* **What needs to be done**
Every line of the entries with the word "await" in it should be shown.

·····

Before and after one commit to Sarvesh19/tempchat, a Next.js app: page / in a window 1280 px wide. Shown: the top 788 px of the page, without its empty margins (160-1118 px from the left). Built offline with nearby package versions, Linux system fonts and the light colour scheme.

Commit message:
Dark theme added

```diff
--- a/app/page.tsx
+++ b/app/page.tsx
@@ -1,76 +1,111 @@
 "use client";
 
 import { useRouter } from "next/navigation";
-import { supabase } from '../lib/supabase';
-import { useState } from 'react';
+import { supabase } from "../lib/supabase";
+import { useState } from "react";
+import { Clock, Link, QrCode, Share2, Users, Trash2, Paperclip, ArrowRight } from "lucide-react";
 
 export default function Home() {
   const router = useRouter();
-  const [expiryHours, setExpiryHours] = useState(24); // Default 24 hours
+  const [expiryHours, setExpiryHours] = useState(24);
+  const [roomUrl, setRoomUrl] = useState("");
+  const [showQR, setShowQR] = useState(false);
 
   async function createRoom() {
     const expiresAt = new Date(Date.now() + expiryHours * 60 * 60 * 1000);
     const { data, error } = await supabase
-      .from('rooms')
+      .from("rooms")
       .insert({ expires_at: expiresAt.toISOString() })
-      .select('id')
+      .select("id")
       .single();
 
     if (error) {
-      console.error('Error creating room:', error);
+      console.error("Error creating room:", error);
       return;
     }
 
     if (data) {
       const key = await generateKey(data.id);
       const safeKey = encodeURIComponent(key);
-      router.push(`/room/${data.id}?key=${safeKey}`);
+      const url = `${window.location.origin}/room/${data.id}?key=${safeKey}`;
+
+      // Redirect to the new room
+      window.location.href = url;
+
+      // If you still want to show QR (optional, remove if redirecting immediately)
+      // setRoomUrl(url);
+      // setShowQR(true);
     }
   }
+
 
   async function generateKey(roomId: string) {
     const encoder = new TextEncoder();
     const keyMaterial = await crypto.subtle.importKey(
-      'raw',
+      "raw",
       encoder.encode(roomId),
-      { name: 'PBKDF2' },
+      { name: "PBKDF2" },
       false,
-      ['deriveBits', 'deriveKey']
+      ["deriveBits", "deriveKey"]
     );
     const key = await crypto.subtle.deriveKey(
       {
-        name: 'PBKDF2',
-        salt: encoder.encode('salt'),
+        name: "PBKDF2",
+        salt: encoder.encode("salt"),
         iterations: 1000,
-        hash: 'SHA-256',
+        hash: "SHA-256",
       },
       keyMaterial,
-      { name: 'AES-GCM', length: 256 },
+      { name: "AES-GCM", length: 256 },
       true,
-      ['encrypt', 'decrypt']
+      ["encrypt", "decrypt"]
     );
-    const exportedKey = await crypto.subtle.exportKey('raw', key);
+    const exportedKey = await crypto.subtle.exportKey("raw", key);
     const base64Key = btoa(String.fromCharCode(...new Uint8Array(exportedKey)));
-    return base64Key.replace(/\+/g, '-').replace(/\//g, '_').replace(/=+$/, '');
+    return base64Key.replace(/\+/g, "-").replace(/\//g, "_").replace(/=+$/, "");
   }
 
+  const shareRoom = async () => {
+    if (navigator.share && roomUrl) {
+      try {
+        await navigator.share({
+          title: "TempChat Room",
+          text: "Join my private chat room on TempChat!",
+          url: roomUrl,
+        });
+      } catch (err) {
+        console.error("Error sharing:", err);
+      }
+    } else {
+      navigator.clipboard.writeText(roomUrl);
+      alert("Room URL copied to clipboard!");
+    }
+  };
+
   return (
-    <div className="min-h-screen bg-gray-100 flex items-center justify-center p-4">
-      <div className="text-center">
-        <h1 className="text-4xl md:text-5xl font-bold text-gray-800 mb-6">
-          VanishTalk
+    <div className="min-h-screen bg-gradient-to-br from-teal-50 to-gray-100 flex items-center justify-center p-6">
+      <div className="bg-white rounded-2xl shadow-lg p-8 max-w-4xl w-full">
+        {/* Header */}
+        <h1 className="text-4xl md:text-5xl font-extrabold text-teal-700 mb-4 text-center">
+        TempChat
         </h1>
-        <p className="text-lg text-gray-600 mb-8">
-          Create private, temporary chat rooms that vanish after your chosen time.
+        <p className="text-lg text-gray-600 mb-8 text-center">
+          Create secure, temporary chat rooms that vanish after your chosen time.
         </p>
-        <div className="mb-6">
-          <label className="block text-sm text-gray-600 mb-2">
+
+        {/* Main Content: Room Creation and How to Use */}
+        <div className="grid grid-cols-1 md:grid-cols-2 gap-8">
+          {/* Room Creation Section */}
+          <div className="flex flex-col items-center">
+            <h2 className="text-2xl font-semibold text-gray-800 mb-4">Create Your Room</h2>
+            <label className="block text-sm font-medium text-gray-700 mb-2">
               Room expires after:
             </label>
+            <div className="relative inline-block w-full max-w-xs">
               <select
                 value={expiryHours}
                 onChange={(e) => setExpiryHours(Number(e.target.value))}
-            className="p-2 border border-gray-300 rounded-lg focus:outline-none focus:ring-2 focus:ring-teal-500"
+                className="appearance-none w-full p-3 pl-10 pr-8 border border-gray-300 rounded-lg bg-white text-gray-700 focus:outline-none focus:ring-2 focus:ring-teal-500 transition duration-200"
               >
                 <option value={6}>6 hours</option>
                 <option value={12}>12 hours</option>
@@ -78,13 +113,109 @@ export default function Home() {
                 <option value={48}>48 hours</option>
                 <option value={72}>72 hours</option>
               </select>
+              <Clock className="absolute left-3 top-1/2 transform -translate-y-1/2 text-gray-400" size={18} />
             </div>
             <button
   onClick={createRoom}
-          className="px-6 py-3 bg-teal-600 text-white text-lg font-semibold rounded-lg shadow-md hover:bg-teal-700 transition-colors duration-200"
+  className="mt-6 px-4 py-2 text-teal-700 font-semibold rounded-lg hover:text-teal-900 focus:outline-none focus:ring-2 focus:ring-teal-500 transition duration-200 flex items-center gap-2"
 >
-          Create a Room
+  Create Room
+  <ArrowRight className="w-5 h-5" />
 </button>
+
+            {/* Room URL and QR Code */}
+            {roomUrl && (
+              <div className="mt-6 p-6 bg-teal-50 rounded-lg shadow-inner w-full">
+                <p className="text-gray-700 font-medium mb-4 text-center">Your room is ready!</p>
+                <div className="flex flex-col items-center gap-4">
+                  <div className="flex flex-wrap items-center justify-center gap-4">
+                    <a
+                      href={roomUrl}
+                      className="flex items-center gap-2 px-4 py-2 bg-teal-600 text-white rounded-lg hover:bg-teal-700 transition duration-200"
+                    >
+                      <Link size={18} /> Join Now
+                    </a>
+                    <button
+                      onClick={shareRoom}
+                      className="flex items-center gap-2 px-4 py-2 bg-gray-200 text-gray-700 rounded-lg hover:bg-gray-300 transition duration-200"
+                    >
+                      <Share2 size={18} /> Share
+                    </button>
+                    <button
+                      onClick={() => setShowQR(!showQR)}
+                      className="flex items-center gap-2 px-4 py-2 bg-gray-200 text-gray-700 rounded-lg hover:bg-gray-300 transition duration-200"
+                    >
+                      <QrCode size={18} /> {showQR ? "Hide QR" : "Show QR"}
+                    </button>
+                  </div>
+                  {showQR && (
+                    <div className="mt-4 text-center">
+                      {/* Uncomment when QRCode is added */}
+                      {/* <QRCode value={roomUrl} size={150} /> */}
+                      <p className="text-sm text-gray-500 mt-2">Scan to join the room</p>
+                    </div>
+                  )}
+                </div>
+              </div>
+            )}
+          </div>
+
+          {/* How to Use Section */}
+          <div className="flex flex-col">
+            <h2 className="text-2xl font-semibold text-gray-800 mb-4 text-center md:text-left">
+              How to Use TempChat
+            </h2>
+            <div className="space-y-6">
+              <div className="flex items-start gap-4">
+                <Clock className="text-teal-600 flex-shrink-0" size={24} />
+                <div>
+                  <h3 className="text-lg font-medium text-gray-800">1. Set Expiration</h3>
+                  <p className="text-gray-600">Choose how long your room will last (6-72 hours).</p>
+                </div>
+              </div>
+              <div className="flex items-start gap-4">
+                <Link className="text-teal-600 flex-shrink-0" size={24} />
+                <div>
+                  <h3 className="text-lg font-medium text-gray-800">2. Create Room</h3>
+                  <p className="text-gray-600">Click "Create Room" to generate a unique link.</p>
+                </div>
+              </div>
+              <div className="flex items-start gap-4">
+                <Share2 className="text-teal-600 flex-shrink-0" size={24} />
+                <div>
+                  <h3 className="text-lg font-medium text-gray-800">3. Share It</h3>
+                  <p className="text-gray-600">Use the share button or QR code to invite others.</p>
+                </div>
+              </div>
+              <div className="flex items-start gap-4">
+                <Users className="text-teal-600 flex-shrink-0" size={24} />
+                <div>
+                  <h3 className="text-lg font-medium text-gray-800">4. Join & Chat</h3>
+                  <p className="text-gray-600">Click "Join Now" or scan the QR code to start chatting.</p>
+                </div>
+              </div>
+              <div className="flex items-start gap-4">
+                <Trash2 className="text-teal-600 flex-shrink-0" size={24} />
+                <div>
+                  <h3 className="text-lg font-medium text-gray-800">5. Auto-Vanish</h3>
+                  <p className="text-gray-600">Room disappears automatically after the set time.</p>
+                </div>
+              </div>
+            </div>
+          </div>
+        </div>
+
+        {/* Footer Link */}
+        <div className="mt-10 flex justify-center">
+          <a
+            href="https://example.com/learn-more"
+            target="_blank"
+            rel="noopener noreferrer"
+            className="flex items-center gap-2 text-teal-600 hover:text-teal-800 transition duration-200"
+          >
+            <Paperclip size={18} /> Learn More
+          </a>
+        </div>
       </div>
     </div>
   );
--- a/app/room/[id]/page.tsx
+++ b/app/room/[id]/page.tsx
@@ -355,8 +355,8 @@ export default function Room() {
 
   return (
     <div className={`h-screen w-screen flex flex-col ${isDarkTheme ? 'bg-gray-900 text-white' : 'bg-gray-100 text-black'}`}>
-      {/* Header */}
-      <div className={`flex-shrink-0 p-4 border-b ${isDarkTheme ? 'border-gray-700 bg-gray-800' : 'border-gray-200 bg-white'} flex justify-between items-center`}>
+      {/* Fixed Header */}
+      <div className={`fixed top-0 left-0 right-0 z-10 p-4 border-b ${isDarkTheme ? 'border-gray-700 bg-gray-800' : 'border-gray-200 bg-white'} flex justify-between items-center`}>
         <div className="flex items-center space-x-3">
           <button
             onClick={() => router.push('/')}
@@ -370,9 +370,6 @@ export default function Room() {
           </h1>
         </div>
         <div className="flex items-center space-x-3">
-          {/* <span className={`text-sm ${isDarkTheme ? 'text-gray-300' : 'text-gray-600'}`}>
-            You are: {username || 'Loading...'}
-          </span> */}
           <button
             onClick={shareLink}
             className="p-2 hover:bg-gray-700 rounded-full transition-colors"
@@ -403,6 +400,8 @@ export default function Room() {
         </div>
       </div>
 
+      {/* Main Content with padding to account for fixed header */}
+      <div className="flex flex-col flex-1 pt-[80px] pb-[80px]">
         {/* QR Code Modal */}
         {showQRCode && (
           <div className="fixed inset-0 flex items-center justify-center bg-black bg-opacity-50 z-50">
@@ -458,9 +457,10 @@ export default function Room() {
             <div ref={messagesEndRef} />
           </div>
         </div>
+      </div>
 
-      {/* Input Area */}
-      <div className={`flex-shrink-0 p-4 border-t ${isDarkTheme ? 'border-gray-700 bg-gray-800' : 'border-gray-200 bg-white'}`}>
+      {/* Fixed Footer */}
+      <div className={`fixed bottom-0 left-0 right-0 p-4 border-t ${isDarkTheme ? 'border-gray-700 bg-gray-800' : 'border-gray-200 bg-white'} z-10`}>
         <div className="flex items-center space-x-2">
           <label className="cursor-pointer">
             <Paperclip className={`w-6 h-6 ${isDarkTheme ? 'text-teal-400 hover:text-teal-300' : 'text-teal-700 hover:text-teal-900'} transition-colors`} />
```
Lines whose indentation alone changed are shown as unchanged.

·····

* **Result of the task**
     const { data, error } = await supabase
       const key = await generateKey(data.id);
     const keyMaterial = await crypto.subtle.importKey(
     const key = await crypto.subtle.deriveKey(
-    const exportedKey = await crypto.subtle.exportKey('raw', key);
+    const exportedKey = await crypto.subtle.exportKey("raw", key);
+        await navigator.share({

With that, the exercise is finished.